But when asked how to pay for improvements in transit and highways, Americans said no to higher gas and sales taxes.
They supported having developers and commercial land owners foot the bill for new rail lines or stations, and they were OK with highway tolls to make users pay.
"They back systems that would require others to pay," the NRDC researchers reported, "but are leery of a broad-based approach like a sales tax."
In Bucks and Montgomery Counties, where public transit use is higher than the national average, resistance was lower to paying higher taxes for public transit.
Respondents there were split 49-48 on a five-cent-a-gallon gas-tax hike. They also supported a one-half-cent increase in the sales tax for transportation improvements, by a ratio of 55 percent to 41 percent.
In addition to the survey, the pollsters also conducted focus groups in three metro areas, including the Philadelphia suburbs, and they reported: "The immediate and overwhelmingly negative reaction to a gas tax cannot be overstated."
"One Philadelphia-area woman burst out, 'Oh, dear God!' upon being queried about a gas tax, and the immediate reaction was immediate and negative across all the groups.

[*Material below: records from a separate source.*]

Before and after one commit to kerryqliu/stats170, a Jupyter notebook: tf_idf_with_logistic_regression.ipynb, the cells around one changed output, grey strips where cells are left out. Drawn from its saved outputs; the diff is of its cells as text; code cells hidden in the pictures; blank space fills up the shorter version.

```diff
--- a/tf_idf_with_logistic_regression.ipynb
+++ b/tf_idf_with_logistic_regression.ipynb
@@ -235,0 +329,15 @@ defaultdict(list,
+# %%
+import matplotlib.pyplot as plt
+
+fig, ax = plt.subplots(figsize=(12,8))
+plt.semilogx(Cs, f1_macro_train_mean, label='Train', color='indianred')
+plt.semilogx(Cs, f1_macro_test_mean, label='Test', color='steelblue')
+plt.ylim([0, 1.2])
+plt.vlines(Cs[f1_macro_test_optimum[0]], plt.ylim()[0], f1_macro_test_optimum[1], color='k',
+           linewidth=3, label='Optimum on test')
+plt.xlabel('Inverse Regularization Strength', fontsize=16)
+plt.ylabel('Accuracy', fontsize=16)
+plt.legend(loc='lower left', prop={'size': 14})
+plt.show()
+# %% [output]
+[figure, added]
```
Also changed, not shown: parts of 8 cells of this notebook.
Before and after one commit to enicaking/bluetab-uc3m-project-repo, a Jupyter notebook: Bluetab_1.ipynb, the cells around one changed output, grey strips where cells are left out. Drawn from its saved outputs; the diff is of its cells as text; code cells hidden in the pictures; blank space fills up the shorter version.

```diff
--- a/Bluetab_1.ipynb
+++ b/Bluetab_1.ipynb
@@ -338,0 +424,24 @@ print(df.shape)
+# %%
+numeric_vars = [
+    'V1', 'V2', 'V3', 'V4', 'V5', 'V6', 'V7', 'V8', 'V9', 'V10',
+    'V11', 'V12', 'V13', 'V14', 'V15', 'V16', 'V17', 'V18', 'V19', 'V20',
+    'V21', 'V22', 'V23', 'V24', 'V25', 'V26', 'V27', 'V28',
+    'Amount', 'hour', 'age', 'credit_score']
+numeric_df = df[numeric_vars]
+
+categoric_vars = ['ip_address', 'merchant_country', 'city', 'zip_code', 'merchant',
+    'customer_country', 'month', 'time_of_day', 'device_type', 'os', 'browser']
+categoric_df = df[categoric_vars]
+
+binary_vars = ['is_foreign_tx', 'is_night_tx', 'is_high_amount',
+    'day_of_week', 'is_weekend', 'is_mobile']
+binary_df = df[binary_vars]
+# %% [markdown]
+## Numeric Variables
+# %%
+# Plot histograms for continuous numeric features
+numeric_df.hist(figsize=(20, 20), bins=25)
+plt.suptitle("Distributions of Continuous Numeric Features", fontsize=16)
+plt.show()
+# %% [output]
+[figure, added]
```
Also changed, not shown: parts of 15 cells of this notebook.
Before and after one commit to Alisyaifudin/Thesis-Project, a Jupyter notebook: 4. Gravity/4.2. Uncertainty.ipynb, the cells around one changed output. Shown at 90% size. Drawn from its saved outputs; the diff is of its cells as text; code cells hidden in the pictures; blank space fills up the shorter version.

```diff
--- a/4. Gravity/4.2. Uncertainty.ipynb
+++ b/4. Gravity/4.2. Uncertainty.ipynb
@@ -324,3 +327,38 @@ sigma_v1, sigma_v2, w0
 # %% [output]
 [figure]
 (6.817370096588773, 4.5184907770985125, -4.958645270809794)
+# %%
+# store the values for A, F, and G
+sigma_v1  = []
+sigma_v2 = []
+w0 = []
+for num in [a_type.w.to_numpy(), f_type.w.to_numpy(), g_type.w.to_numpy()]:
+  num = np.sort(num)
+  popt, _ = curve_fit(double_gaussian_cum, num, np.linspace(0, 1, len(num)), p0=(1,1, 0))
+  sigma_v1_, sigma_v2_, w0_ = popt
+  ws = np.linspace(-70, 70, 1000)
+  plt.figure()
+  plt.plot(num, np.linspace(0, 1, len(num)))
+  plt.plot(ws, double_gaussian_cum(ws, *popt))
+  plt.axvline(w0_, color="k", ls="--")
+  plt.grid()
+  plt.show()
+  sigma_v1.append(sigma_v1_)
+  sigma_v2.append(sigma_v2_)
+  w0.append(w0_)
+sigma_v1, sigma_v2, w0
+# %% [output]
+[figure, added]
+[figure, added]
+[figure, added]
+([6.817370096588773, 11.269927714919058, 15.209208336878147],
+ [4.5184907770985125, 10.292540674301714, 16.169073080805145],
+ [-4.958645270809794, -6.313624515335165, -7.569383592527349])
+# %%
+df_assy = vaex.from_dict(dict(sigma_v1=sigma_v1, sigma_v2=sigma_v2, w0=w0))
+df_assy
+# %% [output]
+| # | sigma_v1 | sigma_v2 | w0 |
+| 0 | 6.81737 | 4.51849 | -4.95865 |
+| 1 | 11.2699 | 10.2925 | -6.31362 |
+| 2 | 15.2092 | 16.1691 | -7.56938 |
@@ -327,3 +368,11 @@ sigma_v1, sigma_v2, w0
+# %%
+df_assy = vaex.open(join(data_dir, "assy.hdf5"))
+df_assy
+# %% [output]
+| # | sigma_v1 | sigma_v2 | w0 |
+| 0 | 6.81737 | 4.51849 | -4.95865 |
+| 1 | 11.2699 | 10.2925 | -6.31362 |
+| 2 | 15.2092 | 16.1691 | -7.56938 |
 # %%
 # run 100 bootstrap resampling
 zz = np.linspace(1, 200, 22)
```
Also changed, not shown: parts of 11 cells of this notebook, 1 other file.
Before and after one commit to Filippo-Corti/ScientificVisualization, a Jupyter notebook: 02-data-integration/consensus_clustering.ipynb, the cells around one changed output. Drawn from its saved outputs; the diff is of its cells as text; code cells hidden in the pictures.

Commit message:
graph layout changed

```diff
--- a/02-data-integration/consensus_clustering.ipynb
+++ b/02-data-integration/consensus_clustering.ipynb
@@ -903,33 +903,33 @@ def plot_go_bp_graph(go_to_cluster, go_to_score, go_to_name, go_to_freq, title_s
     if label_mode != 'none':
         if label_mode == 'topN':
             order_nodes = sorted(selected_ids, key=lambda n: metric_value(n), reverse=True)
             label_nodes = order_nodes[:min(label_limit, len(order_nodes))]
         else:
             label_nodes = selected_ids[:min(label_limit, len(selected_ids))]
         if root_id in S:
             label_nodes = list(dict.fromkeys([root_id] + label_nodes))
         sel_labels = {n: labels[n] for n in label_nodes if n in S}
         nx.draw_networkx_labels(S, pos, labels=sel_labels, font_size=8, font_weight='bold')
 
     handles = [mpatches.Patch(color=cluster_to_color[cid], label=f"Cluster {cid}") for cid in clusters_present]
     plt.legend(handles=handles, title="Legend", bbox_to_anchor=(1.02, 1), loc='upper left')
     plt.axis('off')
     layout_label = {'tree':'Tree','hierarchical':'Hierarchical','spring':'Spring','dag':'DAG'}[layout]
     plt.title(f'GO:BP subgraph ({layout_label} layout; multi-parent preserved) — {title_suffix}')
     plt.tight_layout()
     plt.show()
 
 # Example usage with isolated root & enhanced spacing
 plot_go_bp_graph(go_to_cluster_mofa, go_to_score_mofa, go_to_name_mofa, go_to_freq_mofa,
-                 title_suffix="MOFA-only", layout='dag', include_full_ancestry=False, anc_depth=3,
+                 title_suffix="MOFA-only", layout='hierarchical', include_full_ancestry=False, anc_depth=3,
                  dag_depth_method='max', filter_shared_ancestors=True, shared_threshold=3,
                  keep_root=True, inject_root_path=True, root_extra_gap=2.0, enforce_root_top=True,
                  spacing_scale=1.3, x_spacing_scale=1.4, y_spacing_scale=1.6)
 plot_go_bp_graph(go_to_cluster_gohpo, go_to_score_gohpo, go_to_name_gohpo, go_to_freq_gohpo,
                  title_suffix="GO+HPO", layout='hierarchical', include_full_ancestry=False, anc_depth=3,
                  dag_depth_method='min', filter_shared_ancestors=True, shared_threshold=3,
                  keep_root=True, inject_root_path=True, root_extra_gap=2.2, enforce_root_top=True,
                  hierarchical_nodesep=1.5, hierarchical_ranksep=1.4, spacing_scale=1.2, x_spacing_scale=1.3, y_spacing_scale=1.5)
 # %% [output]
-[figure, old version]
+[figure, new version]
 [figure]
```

"There was a strong sense that the timing for a gas-tax increase is wrong - when the price of gas is already so high and many feel it will go higher."
The issue is hot in Pennsylvania, where political leaders have been debating for months how to increase funding for roads, bridges, and transit, with Gov. Corbett's acknowledging the need for more money but adamantly opposing any increase in the state gasoline tax.
Corbett's own transportation-funding advisory commission last year identified a shortfall of $3.5 billion a year in needed funding as of 2010, growing by about $1 million a day.
So Pennsylvania's annual transportation-funding gap now stands at about $4.4 billion.
Corbett's commission recommended the state increase motor-vehicle registration and license fees and raise a component of the gas tax to produce $2.5 billion more a year for highways, bridges, and mass transit.
Rob Perks, transportation-advocacy director for the NRDC, said voters more often supported specific tax increases for specific local projects than general tax increases.
The NRDC survey of 800 likely voters nationwide and 150 likely voters in Bucks and Montgomery Counties found wide support for increasing public transit rather than building more roads to relieve congestion and reduce pollution.
But the survey also found many people resistant to using public transit because they liked driving or because they have found transit inconvenient.
There was a partisan cast to the findings: Democrats were far more likely than Republicans to support an increase in local public-transit spending.
The survey was conducted from June 24 to July 1, with a margin of error of plus or minus 3.8 percent in the national poll and plus or minus 8.0 percent in the Montgomery and Bucks poll.
Contact Paul Nussbaum
at 215-854-4587 or email@example.com.